**Exercise instructions**
A word-for-word repetition of all the entries is required.

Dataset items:
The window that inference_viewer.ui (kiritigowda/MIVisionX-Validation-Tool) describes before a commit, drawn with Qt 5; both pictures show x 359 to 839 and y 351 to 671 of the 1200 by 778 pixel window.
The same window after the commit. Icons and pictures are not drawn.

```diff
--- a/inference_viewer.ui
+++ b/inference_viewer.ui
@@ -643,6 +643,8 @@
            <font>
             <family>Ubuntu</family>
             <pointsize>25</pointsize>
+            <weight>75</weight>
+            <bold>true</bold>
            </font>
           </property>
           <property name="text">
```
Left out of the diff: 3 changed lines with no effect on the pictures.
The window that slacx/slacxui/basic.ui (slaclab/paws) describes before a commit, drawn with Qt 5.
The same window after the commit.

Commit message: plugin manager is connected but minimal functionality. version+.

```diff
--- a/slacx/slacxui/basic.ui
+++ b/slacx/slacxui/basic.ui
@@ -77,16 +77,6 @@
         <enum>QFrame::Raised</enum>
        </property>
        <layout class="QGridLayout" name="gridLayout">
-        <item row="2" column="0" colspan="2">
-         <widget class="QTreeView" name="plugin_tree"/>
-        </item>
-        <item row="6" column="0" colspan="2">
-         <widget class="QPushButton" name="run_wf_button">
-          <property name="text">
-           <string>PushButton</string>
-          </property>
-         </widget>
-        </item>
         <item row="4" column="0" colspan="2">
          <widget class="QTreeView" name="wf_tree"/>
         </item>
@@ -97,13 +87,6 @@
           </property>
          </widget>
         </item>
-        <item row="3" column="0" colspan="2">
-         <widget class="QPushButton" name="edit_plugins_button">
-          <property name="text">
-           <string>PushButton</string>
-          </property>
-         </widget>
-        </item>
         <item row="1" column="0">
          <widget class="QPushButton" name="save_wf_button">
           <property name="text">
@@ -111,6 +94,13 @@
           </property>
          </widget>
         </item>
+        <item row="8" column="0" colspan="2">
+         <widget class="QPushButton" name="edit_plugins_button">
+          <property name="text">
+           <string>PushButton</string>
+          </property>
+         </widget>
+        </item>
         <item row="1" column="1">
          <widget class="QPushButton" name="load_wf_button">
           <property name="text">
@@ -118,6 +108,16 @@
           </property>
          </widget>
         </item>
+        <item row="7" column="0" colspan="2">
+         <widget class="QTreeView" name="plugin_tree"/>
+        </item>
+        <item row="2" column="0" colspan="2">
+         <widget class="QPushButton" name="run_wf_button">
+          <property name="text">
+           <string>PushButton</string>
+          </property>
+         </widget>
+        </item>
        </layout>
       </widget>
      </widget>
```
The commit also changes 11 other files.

**Task answer**
The window that inference_viewer.ui (kiritigowda/MIVisionX-Validation-Tool) describes before a commit, drawn with Qt 5; both pictures show x 359 to 839 and y 351 to 671 of the 1200 by 778 pixel window.
The same window after the commit. Icons and pictures are not drawn.

```diff
--- a/inference_viewer.ui
+++ b/inference_viewer.ui
@@ -643,6 +643,8 @@
            <font>
             <family>Ubuntu</family>
             <pointsize>25</pointsize>
+            <weight>75</weight>
+            <bold>true</bold>
            </font>
           </property>
           <property name="text">
```
Left out of the diff: 3 changed lines with no effect on the pictures.
The window that slacx/slacxui/basic.ui (slaclab/paws) describes before a commit, drawn with Qt 5.
The same window after the commit.

Commit message: plugin manager is connected but minimal functionality. version+.

```diff
--- a/slacx/slacxui/basic.ui
+++ b/slacx/slacxui/basic.ui
@@ -77,16 +77,6 @@
         <enum>QFrame::Raised</enum>
        </property>
        <layout class="QGridLayout" name="gridLayout">
-        <item row="2" column="0" colspan="2">
-         <widget class="QTreeView" name="plugin_tree"/>
-        </item>
-        <item row="6" column="0" colspan="2">
-         <widget class="QPushButton" name="run_wf_button">
-          <property name="text">
-           <string>PushButton</string>
-          </property>
-         </widget>
-        </item>
         <item row="4" column="0" colspan="2">
          <widget class="QTreeView" name="wf_tree"/>
         </item>
@@ -97,13 +87,6 @@
           </property>
          </widget>
         </item>
-        <item row="3" column="0" colspan="2">
-         <widget class="QPushButton" name="edit_plugins_button">
-          <property name="text">
-           <string>PushButton</string>
-          </property>
-         </widget>
-        </item>
         <item row="1" column="0">
          <widget class="QPushButton" name="save_wf_button">
           <property name="text">
@@ -111,6 +94,13 @@
           </property>
          </widget>
         </item>
+        <item row="8" column="0" colspan="2">
+         <widget class="QPushButton" name="edit_plugins_button">
+          <property name="text">
+           <string>PushButton</string>
+          </property>
+         </widget>
+        </item>
         <item row="1" column="1">
          <widget class="QPushButton" name="load_wf_button">
           <property name="text">
@@ -118,6 +108,16 @@
           </property>
          </widget>
         </item>
+        <item row="7" column="0" colspan="2">
+         <widget class="QTreeView" name="plugin_tree"/>
+        </item>
+        <item row="2" column="0" colspan="2">
+         <widget class="QPushButton" name="run_wf_button">
+          <property name="text">
+           <string>PushButton</string>
+          </property>
+         </widget>
+        </item>
        </layout>
       </widget>
      </widget>
```
The commit also changes 11 other files.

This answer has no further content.